But the music and the moves aren’t all relegated to car chases. As soon as the heist is done and the money has been distributed, Baby goes off on his own and dances through the streets. He does certain movements and gestures against billboards and benches, and it’s very quick and quirky, almost like something out of Singing in the Rain. This is mean to be like silent movie level choreography, like Charlie Chaplin or Buster Keaton kind of stuff. But the movie has even more to offer. Aside from car chases and brief dance numbers in the streets, there are also foot chases, and those might actually be the best of all. Wright employs tracking shots for both the dance scenes and the foot chases, and they tear through the streets, after our hero as he moves like lightning, with zero hesitation.
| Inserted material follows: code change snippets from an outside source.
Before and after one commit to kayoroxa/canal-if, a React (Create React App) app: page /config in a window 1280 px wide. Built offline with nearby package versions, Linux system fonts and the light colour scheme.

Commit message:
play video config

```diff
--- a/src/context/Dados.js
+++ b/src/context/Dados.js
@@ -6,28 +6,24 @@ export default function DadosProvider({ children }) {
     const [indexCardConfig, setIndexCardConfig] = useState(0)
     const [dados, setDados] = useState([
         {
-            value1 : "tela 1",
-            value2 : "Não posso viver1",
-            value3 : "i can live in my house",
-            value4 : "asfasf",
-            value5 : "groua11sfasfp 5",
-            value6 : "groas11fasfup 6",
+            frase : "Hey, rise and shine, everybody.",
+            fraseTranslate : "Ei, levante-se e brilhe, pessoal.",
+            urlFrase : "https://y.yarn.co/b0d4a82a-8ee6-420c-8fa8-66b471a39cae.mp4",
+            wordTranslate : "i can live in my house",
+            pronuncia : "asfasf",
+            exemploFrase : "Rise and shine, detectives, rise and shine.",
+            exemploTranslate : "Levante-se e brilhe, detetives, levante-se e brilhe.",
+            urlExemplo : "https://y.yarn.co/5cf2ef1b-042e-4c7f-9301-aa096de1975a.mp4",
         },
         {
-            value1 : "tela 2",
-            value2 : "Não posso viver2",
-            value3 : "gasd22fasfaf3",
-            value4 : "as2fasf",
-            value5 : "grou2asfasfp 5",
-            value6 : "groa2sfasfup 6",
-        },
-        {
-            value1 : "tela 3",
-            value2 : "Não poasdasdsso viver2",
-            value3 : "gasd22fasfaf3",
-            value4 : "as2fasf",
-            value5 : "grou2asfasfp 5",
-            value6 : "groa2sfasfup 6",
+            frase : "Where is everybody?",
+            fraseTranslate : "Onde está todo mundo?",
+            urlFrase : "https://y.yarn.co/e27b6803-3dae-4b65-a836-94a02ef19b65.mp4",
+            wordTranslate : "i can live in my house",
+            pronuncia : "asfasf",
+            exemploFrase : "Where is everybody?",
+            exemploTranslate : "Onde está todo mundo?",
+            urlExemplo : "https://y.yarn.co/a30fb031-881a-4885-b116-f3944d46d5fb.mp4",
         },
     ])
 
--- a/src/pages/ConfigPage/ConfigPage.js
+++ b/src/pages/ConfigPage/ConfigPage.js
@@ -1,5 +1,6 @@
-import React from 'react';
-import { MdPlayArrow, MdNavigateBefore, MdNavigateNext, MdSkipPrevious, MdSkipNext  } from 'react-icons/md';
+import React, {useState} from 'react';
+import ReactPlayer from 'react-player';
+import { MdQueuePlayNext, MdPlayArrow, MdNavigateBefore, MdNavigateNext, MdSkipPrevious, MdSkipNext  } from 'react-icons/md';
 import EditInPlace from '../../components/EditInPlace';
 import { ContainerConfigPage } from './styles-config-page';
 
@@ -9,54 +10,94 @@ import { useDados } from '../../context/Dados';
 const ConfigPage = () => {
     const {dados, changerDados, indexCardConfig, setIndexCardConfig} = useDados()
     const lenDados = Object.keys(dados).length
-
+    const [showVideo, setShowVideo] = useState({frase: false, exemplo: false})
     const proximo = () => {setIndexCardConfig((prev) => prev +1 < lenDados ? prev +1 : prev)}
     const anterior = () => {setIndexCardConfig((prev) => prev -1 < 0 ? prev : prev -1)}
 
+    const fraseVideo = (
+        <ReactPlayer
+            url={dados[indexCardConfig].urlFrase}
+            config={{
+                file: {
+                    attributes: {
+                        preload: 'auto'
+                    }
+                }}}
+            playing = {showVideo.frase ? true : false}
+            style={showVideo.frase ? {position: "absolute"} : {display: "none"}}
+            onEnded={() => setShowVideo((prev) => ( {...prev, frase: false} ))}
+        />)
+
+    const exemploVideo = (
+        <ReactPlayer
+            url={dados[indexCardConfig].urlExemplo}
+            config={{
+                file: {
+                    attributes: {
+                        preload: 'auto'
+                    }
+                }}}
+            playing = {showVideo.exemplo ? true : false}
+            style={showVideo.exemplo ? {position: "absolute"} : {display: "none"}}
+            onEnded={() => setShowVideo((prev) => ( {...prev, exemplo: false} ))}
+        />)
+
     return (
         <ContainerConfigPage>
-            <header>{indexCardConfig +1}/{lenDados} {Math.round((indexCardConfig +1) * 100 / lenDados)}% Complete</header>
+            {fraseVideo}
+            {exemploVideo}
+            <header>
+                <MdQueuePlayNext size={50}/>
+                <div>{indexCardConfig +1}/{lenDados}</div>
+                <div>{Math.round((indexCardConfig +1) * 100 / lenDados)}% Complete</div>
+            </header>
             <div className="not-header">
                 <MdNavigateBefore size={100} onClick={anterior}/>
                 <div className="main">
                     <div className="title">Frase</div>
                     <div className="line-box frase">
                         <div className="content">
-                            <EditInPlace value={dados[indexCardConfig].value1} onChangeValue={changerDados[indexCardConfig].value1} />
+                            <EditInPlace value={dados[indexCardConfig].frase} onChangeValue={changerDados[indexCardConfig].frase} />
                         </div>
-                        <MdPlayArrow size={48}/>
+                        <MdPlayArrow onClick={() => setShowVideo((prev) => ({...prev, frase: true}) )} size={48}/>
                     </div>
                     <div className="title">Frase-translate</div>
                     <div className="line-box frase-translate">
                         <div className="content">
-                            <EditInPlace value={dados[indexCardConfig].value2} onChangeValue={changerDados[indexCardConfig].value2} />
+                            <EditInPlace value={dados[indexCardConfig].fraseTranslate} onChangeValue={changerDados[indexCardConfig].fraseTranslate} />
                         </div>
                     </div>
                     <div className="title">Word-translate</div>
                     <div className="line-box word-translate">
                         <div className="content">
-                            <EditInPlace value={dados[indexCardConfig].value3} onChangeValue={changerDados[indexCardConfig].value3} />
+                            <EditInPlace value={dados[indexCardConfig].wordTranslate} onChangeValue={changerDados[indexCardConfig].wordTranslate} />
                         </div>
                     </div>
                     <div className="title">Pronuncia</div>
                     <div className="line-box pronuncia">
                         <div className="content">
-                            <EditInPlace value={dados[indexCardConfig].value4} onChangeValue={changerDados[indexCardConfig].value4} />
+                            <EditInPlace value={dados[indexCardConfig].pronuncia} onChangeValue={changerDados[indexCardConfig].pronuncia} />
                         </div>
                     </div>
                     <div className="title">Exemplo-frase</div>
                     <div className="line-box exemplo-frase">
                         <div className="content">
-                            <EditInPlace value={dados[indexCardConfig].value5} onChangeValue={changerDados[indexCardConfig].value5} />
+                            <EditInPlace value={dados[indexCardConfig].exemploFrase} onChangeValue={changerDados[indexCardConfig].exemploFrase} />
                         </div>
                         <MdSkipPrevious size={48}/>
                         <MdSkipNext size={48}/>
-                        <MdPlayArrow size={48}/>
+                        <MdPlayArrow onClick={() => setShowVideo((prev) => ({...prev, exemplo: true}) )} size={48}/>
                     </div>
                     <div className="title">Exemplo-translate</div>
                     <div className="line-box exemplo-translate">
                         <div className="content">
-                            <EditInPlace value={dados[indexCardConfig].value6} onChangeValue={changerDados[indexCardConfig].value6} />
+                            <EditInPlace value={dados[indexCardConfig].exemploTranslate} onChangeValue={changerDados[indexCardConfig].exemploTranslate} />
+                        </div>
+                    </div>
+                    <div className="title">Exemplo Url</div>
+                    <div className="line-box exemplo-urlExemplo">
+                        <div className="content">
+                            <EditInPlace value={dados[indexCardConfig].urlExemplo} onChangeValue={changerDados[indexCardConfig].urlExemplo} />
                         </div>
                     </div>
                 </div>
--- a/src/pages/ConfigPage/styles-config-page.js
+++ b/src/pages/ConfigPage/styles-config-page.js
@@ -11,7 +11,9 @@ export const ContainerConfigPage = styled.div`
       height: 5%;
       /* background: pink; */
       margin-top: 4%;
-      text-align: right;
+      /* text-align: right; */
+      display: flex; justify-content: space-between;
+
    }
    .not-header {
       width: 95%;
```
Baby might not always make the right moves, and he does bump into people at times, and slam his car into other cars at other times, but he never hesitates or second-guesses himself.


The movie is good in the first half, but not great. We watch two quick jobs, the first with Buddy and the second with Bats. We learn about the relationship¬†between Baby and Doc. There are some heist draw up scenes that are meant to be like Reservoir Dogs, only they don’t quite fit the bill. Maybe if Doc was detailing exactly what each team member would be doing, it would of worked a little better. By the end of the first half, we walk away feeling like the movie is fun and exciting, but nothing special. Then we get the “Tequila,” scene. This is where the characters take on a job that isn’t just a robbery or heist. At least it’s not supposed to be. The scene is both humorous and action packed, with Bats really coming to the forefront as a character with personality. He’s the live wire of the group, and Jamie Foxx plays him perfectly.


From that point on, (and it’s about the halfway point,) the movie hits its stride. Suddenly the gas pedal has been pushed and there’s no going back. We go from this scene to a diner scene of the four primary players sitting down at a table having a conversation, and for the first time the witty dialogue really comes out. If the first half was all about the usual kinds of jobs, then the second half is about a monkey wrench being thrown into the mix, and all kinds of things going wrong. Suddenly we have ourselves a movie. A good film gets better as it goes on and keeps building in intensity and momentum. This movie does exactly that.


In the final act of the movie, the action gets a little too over-the-top and cartoonish, as one character just won’t die, and all kinds of madness ensues. That’s okay. You want the climax to be the craziest and most over-the-top part of the movie, and that’s just what we get here. The film does go on a little too long, to give us almost like an epilogue of what happened to the characters, but maybe it’s just this movie trying to be different than all others that are similar, and would have ended a whole lot earlier. This movie might have a familiar premise, but in the hands of Edgar Wright, it gets taken in all different directions to be made to feel like its own thing. This is like a companion piece to the movie The Driver with Ryan Gosling from a few years ago. Both movies were about quiet heroes who were stunt drivers or getaway drivers or both. Both movies had the hero get caught up in something that got him threatened by dangerous and connected crime bosses. But whereas that movie was sort of dark and brooding, (despite its killer 80s tone,) this one is light-hearted and fun. It’s an excellent film. From director Edgar Wright, I would expect nothing less.